Before-and-after page screenshots
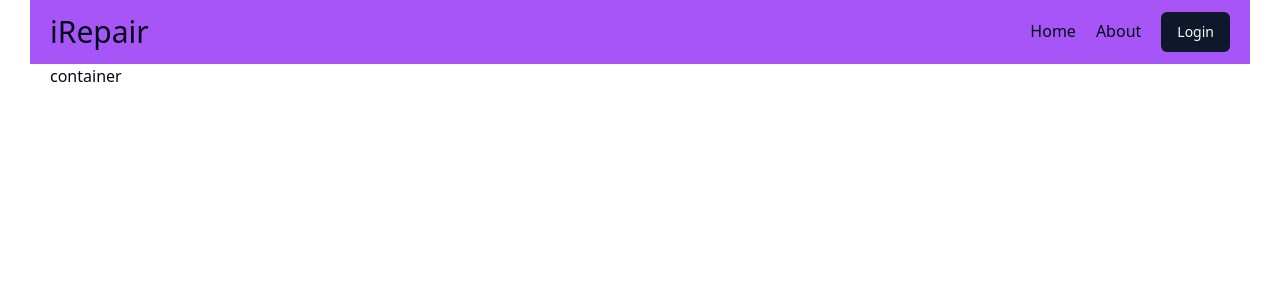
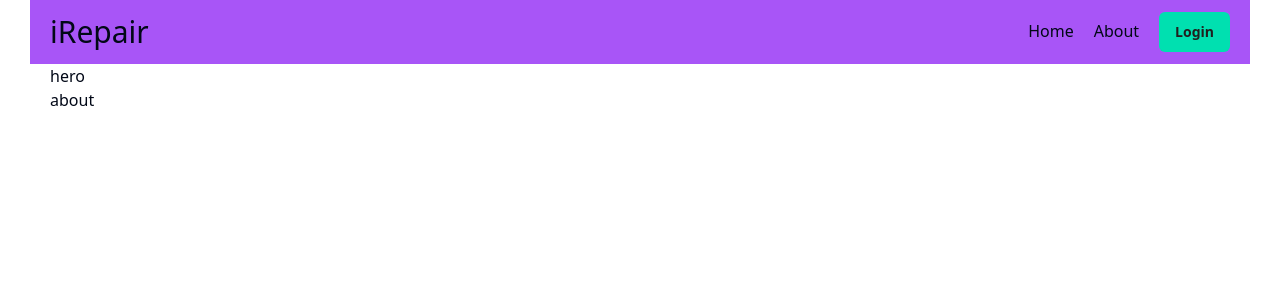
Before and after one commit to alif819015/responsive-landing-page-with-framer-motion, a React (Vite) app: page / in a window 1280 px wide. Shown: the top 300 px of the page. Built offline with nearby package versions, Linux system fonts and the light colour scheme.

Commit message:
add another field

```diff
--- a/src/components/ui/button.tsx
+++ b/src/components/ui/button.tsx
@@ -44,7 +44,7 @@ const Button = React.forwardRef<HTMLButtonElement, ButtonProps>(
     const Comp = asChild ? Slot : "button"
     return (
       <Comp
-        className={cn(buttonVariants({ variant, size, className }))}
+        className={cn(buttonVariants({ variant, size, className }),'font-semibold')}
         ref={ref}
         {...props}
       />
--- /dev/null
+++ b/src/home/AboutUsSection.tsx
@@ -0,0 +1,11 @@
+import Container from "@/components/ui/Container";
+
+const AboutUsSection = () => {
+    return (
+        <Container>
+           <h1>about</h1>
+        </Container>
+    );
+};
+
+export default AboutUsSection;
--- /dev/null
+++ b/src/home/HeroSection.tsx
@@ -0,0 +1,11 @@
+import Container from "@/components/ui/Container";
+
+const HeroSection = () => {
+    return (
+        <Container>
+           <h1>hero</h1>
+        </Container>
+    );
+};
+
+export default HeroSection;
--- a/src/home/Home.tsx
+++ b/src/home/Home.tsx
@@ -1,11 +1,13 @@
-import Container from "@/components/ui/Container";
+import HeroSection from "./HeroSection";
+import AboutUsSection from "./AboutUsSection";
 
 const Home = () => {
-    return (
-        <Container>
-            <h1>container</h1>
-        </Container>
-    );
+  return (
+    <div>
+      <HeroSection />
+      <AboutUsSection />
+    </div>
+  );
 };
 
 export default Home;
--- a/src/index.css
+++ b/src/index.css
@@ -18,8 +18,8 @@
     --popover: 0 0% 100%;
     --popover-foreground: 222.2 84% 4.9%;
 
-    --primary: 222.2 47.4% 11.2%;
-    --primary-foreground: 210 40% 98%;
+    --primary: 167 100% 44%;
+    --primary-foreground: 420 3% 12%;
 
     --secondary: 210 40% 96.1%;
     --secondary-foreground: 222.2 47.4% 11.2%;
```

### Work item:
If a line in the records above has the word "default", copy it out.

### Response box:
+export default AboutUsSection;
+export default HeroSection;
 export default Home;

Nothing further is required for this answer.